**WHAT TO PRODUCE:**
In the data that follows, count each line with the string "width"; the reply is the number only.

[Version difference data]
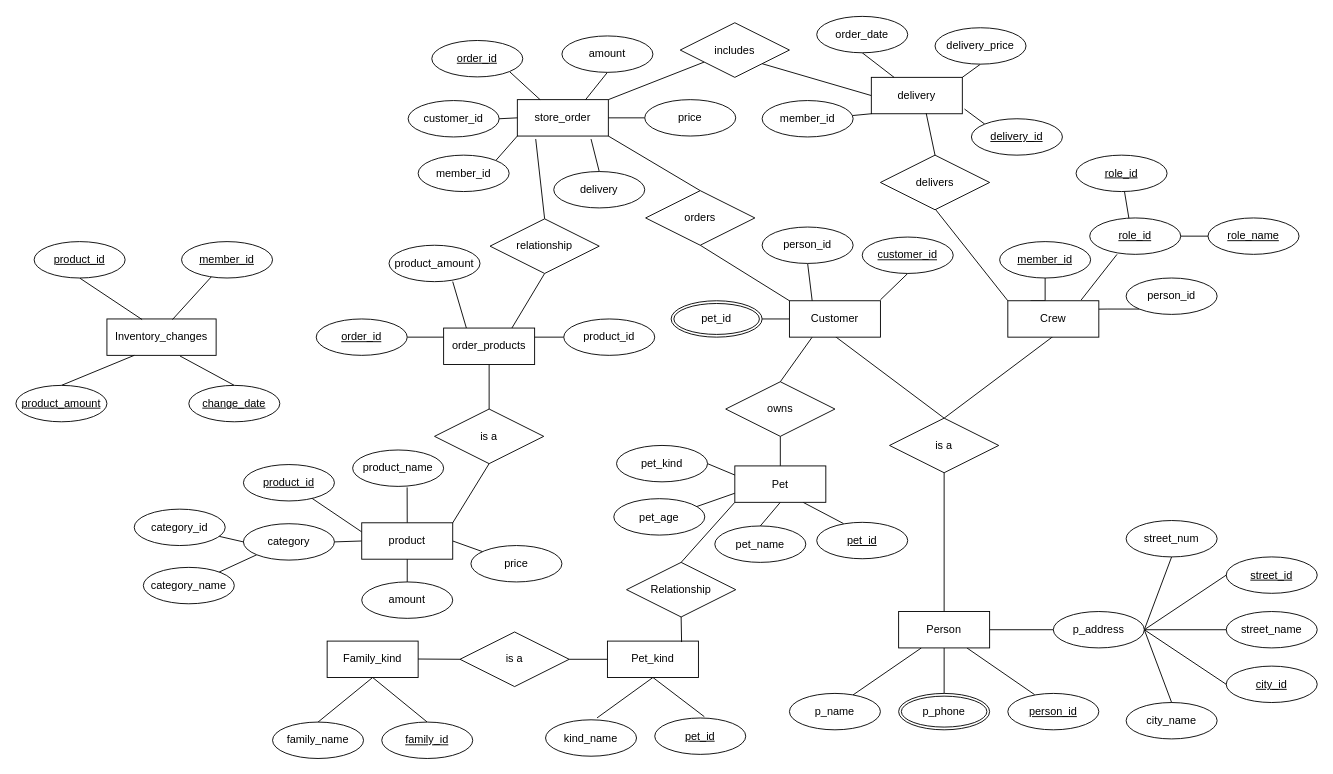
Above: page 3 of 4 of pet_store.drawio in avivmoyal1/SQL_Project (draw.io), before the change. Source tidied: cells renumbered, new cells numbered last; positions are measured from the earlier drawing's top-left corner, leaving out a move shared by most shapes. Both pictures are drawn from the tidied source at 91%, with x=0, y=0 at pixel (15, 15).
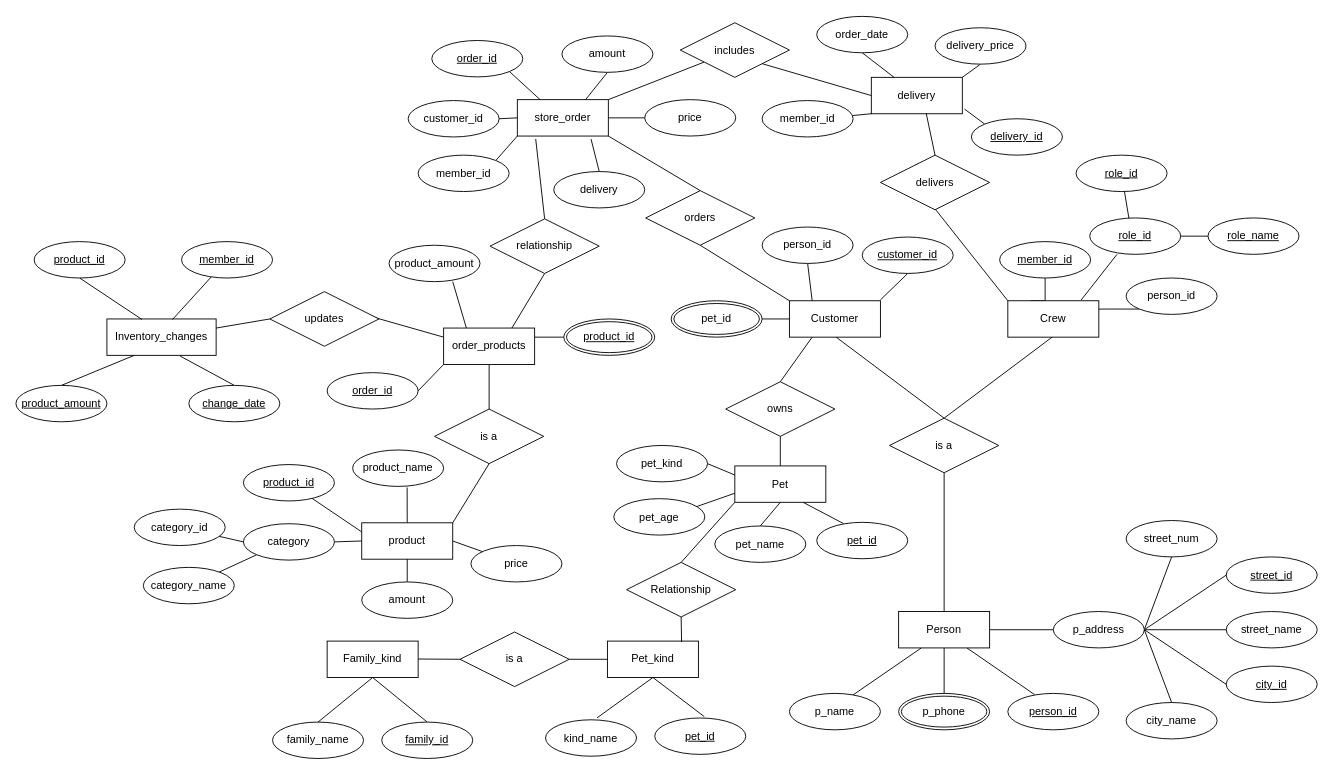
After the change.

The change refers to these unchanged cells:
```xml
<mxCell id="80" value="order_products" style="whiteSpace=wrap;html=1;align=center;" parent="1" vertex="1">
  <mxGeometry x="470" y="343" width="100" height="40" as="geometry" />
</mxCell>
<mxCell id="130" value="Inventory_changes" style="whiteSpace=wrap;html=1;align=center;" parent="1" vertex="1">
  <mxGeometry x="100" y="333" width="120" height="40" as="geometry" />
</mxCell>
```

What changed in the source:
```diff
@@
-    <mxCell id="76" style="edgeStyle=none;rounded=0;sketch=0;jumpStyle=none;jettySize=auto;html=1;exitX=0;exitY=0.25;exitDx=0;exitDy=0;entryX=1;entryY=0.5;entryDx=0;entryDy=0;endArrow=none;endFill=0;" parent="1" edge="1" source="80" target="106">
+    <mxCell id="76" style="edgeStyle=none;rounded=0;sketch=0;jumpStyle=none;jettySize=auto;html=1;exitX=0;exitY=1;exitDx=0;exitDy=0;entryX=1;entryY=0.5;entryDx=0;entryDy=0;endArrow=none;endFill=0;" parent="1" edge="1" source="80" target="106">
       <mxGeometry relative="1" as="geometry" />
     </mxCell>
@@
+    <mxCell id="139" style="edgeStyle=none;rounded=0;sketch=0;jumpStyle=none;jettySize=auto;html=1;exitX=0;exitY=0.25;exitDx=0;exitDy=0;entryX=0.934;entryY=0.459;entryDx=0;entryDy=0;entryPerimeter=0;endArrow=none;endFill=0;" parent="1" edge="1" source="80" target="141">
+      <mxGeometry relative="1" as="geometry" />
+    </mxCell>
@@
-    <mxCell id="104" style="edgeStyle=none;rounded=0;sketch=0;jumpStyle=none;jettySize=auto;html=1;exitX=0;exitY=0.5;exitDx=0;exitDy=0;entryX=1;entryY=0.25;entryDx=0;entryDy=0;endArrow=none;endFill=0;" parent="1" edge="1" source="105" target="80">
-      <mxGeometry relative="1" as="geometry" />
+    <mxCell id="104" style="edgeStyle=none;rounded=0;sketch=0;jumpStyle=none;jettySize=auto;html=1;exitX=0;exitY=0.5;exitDx=0;exitDy=0;entryX=1;entryY=0.25;entryDx=0;entryDy=0;endArrow=none;endFill=0;" parent="1" edge="1" target="80">
+      <mxGeometry relative="1" as="geometry">
+        <mxPoint x="602" y="353" as="sourcePoint" />
+      </mxGeometry>
     </mxCell>
-    <mxCell id="105" value="product_id" style="ellipse;whiteSpace=wrap;html=1;align=center;" parent="1" vertex="1">
-      <mxGeometry x="602" y="333" width="100" height="40" as="geometry" />
-    </mxCell>
     <mxCell id="106" value="&lt;span style=&quot;text-align: left;&quot;&gt;order_id&lt;/span&gt;" style="ellipse;whiteSpace=wrap;html=1;align=center;fontStyle=4;" parent="1" vertex="1">
-      <mxGeometry x="330" y="333" width="100" height="40" as="geometry" />
+      <mxGeometry x="342" y="392" width="100" height="40" as="geometry" />
     </mxCell>
@@
+    <mxCell id="105" value="&lt;div style=&quot;text-align: left;&quot;&gt;&lt;span style=&quot;background-color: initial;&quot;&gt;&lt;u&gt;product_id&lt;/u&gt;&lt;/span&gt;&lt;/div&gt;" style="ellipse;shape=doubleEllipse;margin=3;whiteSpace=wrap;html=1;align=center;" parent="1" vertex="1">
+      <mxGeometry x="602" y="333" width="100" height="40" as="geometry" />
+    </mxCell>
+    <mxCell id="140" style="edgeStyle=none;rounded=0;sketch=0;jumpStyle=none;jettySize=auto;html=1;exitX=0;exitY=0.5;exitDx=0;exitDy=0;entryX=1;entryY=0.25;entryDx=0;entryDy=0;endArrow=none;endFill=0;" parent="1" edge="1" source="141" target="130">
+      <mxGeometry relative="1" as="geometry" />
+    </mxCell>
+    <mxCell id="141" value="&lt;div style=&quot;text-align: left;&quot;&gt;&lt;span style=&quot;background-color: initial;&quot;&gt;updates&lt;/span&gt;&lt;/div&gt;" style="shape=rhombus;perimeter=rhombusPerimeter;whiteSpace=wrap;html=1;align=center;" parent="1" vertex="1">
+      <mxGeometry x="279" y="303" width="120" height="60" as="geometry" />
+    </mxCell>
```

**TASK ANSWER:**
7